Date of Birth
Aug 19, 1955
Birth Place:
Armonk, NY

Biography

A handsome, brooding actor equally at home in mainstream Hollywood fare and in American independent projects -- as well as on the theatrical stage -- Peter Gallagher was born August 19, 1955, in Armonk, NY. While attending Tufts University, he spent his summers appearing with area theater groups, and after graduating in 1977, he acted on Broadway in a revival of Hair. Gallagher then starred as Danny Zuko in Grease, a performance which led to his portrayal of a '50s-era pop singer in his film debut, 1980's The Idolmaker. Summer Lovers followed two years later, but proved such a miserable experience that Gallagher fled Hollywood to return to the stage. He won a Theatre World Award that same year for his work in the Broadway musical A Doll's Life, and earned a Clarence Derwent Award in 1984 for his turn in Tom Stoppard's The Real Thing.
In 1985, Gallagher returned to film in the Dennis Potter-scripted Dreamchild, followed in 1987 by My Little Girl.
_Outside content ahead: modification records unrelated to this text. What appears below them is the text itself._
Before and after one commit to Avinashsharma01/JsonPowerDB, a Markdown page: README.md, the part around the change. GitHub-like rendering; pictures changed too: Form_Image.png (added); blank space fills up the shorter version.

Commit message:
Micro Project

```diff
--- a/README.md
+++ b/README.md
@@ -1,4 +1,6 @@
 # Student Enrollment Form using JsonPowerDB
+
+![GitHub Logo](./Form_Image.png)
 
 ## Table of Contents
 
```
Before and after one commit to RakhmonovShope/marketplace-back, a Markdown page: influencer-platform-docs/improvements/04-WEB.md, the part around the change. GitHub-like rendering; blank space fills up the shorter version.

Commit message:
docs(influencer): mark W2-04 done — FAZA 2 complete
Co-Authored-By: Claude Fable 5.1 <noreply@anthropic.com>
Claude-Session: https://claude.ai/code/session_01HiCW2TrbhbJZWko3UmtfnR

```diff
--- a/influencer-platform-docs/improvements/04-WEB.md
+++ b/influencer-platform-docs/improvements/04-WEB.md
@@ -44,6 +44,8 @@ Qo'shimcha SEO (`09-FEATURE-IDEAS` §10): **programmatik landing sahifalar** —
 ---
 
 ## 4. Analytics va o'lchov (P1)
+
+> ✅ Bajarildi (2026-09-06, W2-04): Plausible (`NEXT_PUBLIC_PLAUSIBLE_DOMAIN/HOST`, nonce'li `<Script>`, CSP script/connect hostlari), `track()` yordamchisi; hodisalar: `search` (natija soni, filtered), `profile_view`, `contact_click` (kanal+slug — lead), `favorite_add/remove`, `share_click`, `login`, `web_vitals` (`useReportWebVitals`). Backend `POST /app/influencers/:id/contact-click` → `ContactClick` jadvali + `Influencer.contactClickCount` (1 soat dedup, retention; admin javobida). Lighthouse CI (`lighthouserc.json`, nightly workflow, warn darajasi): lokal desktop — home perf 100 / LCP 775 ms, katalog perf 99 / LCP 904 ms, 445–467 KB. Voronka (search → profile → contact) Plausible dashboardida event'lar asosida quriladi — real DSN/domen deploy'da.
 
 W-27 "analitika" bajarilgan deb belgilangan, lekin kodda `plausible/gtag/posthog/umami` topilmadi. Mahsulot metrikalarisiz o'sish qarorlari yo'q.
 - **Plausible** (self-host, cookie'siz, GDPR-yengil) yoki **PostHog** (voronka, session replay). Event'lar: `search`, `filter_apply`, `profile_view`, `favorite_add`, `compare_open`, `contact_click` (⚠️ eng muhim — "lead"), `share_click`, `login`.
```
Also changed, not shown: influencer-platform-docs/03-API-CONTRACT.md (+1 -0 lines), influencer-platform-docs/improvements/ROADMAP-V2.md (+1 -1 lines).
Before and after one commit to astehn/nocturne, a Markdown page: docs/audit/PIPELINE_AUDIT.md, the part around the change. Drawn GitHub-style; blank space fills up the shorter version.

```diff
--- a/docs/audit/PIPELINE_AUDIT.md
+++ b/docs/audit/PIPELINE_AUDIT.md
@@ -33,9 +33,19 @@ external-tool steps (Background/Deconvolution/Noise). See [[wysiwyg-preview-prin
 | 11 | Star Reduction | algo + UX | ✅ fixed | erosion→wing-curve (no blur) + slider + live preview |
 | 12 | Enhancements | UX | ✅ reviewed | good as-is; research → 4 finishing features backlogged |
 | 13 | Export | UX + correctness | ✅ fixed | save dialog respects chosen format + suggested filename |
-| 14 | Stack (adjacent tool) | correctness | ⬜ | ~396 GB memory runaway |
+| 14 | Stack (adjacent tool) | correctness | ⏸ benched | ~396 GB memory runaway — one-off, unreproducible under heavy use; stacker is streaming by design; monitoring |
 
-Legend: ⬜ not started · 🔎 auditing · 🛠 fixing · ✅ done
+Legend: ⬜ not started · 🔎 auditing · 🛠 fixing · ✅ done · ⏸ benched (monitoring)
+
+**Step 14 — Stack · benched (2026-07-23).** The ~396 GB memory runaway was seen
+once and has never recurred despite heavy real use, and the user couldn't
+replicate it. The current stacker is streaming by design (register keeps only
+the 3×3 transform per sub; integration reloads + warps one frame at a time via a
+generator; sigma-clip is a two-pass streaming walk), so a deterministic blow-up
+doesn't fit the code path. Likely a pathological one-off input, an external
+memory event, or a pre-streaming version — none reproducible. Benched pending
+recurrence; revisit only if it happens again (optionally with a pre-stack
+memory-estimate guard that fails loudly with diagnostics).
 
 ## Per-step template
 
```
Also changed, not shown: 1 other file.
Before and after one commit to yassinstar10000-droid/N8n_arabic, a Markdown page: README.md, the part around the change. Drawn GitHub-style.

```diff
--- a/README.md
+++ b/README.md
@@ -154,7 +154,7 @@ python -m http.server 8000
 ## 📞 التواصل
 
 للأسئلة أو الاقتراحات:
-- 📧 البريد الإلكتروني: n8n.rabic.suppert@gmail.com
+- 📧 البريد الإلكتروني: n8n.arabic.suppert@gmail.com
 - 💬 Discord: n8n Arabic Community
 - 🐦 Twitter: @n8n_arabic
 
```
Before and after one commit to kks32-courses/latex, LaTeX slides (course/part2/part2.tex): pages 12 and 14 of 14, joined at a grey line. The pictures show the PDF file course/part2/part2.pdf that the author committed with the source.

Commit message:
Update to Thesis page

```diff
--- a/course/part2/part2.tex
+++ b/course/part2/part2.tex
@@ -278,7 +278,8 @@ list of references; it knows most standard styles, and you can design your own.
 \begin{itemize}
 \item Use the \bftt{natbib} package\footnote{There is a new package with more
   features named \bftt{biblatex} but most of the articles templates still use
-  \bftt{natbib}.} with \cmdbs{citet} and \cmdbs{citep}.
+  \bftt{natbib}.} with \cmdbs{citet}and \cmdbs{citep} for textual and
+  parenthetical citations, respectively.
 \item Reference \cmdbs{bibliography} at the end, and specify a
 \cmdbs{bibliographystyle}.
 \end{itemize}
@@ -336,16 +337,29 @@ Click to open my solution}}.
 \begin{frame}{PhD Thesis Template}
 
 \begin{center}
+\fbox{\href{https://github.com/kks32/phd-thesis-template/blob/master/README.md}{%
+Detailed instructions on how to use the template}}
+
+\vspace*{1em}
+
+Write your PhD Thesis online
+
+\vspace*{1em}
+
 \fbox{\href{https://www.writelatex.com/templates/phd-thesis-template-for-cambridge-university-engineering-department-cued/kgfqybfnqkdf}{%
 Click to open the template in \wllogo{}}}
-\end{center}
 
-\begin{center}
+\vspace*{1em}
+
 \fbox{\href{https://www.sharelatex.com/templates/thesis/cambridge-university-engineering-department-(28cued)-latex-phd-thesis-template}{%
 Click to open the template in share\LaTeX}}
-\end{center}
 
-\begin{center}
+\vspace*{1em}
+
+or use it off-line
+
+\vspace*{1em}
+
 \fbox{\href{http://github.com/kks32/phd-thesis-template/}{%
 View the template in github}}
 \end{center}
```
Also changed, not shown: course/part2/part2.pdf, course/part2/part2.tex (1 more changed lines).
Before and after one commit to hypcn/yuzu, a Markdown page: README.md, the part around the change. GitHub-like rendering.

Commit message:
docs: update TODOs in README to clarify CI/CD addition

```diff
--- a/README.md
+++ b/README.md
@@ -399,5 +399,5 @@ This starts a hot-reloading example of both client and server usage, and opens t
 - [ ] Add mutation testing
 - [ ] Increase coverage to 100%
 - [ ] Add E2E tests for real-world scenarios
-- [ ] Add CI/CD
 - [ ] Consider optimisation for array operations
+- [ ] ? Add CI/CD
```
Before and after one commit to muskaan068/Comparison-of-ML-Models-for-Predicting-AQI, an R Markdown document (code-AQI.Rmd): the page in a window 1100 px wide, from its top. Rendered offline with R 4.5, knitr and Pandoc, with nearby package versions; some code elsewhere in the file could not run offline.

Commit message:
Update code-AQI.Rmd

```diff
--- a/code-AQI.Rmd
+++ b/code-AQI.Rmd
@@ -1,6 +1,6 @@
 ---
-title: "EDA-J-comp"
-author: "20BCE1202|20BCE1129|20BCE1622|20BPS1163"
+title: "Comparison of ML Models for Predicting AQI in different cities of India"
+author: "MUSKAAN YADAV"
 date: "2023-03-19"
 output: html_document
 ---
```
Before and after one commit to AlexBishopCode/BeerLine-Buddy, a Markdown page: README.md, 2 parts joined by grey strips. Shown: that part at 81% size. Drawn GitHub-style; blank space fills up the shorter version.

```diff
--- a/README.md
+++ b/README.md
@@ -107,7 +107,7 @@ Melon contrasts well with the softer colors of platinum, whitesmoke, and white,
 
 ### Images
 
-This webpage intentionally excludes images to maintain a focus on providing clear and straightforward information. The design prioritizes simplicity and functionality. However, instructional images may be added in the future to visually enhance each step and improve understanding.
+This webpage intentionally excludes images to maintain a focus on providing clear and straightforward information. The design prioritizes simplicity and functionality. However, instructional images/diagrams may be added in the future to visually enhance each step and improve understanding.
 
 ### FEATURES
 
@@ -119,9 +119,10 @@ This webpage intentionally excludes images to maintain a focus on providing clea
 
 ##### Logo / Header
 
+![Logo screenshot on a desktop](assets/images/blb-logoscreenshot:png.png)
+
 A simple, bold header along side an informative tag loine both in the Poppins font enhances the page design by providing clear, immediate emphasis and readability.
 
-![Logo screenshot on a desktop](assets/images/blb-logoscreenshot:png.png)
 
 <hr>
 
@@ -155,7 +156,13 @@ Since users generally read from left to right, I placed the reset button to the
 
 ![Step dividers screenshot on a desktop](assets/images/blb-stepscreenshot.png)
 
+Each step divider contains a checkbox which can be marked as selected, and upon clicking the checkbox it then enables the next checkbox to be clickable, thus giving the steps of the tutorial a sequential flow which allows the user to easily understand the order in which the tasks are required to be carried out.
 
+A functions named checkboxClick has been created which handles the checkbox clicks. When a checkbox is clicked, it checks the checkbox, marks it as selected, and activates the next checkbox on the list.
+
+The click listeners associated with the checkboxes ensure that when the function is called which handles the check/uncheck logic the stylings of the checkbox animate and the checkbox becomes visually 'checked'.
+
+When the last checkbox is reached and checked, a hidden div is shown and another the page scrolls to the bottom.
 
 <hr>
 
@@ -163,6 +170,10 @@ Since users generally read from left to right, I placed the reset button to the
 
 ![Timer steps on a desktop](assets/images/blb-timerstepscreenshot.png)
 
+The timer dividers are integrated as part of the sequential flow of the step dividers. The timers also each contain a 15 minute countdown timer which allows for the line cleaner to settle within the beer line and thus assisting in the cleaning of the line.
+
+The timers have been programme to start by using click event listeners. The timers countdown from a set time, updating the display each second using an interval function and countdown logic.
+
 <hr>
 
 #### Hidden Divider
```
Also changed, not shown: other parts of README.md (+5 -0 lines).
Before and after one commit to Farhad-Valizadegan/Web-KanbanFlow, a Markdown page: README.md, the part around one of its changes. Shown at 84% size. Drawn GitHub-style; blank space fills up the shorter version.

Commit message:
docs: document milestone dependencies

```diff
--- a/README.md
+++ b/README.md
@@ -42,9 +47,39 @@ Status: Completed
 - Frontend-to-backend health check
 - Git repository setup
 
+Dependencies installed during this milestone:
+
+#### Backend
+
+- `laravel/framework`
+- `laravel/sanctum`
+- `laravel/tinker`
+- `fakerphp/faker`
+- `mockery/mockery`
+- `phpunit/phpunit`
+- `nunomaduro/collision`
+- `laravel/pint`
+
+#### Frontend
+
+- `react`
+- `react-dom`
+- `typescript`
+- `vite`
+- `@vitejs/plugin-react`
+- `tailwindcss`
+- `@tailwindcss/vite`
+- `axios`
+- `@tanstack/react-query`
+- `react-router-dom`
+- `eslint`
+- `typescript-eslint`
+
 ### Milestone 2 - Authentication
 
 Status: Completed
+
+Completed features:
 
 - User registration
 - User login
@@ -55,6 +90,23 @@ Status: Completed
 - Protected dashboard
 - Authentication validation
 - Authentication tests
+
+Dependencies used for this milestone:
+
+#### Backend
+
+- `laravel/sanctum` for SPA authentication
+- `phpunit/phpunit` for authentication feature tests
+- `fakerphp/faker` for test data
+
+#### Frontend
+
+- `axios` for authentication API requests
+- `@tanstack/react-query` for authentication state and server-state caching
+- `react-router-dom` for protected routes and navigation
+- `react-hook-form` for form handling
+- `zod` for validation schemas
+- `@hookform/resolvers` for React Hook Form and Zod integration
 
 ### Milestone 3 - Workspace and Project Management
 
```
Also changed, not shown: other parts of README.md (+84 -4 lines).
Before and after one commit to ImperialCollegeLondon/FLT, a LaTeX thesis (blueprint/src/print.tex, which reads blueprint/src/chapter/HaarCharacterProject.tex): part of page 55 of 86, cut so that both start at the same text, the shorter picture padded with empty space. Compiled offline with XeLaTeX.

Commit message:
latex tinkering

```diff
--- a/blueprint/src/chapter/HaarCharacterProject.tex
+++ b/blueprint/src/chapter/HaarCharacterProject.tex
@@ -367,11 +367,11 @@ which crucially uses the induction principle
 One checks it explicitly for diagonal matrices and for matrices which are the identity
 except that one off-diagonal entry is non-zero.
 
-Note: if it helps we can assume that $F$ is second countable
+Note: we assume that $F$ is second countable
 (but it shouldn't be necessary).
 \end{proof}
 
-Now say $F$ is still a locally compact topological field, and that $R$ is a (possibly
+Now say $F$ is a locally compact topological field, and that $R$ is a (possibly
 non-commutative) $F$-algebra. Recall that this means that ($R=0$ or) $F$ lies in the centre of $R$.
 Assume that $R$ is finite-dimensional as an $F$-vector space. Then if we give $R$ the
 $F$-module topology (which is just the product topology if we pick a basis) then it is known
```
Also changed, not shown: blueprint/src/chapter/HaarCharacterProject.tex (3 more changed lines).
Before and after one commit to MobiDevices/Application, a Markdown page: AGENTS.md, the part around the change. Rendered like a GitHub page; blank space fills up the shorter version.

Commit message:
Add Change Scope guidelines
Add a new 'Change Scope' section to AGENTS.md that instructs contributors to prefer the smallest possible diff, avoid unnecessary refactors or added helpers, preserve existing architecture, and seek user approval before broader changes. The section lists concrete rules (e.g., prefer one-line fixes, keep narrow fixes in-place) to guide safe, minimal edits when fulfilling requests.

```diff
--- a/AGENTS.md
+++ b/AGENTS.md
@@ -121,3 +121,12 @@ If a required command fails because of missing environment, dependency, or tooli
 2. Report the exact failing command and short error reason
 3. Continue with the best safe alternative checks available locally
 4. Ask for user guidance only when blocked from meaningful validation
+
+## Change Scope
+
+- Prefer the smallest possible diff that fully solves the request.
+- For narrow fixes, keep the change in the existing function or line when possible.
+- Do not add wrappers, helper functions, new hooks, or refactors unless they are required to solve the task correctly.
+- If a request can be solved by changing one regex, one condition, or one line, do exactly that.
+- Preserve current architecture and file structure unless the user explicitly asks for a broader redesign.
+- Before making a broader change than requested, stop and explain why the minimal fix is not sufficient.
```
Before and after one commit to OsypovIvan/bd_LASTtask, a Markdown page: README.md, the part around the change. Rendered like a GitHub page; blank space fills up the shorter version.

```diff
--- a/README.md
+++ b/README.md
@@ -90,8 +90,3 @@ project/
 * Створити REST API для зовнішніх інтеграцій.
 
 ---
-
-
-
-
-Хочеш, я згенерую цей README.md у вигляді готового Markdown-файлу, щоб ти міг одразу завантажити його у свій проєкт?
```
After garnering a Tony nomination for his work in a controversial revival of Long Day's Journey into Night, he enjoyed his motion picture breakthrough as an adulterous attorney in Steven Soderbergh's influential 1989 debut sex, lies, and videotape. The performance earned Gallagher considerable credibility within the independent filmmaking community, but his next several efforts were more mainstream productions like 1990's Tune in Tomorrow and the television drama Love and Lies. However, a subsequent turn in Peter Sellars' 1991 avant-silent The Cabinet of Dr. Ramirez brought acclaim from art-house audiences, and with a lead role in Robert Altman's 1992 comeback The Player, Gallagher's stock rose even higher. That same year, the actor wowed theater audiences with his portrayal of Sky Masterson in the Broadway revival of Guys and Dolls, a widely praised production that also starred Nathan Lane.

Over the following years, Gallagher split his time between edgier material (Tim Robbins' Bob Roberts, Altman's Short Cuts, and Soderbergh's The Underneath) and lighter, glossier projects (Malice, While You Were Sleeping, and To Gillian on Her 37th Birthday). In 1999, he gave smarm a good, or at least convincing, name, starring as a sleazy physician in The House on Haunted Hill, a remake of William Castle's 1958 horror classic, and as a similarly repugnant real estate salesman in American Beauty.

Gallagher would spend the following years enjoying particular fame in the realm of TV, starring on such successful shows as The O.C., Californication, Rescue Me, and Covert Affairs. Gallagher would also remain active in film, however, in movies like Burlsesque and Conviction. ~ Jason Ankeny, Rovi

Provided by Rovi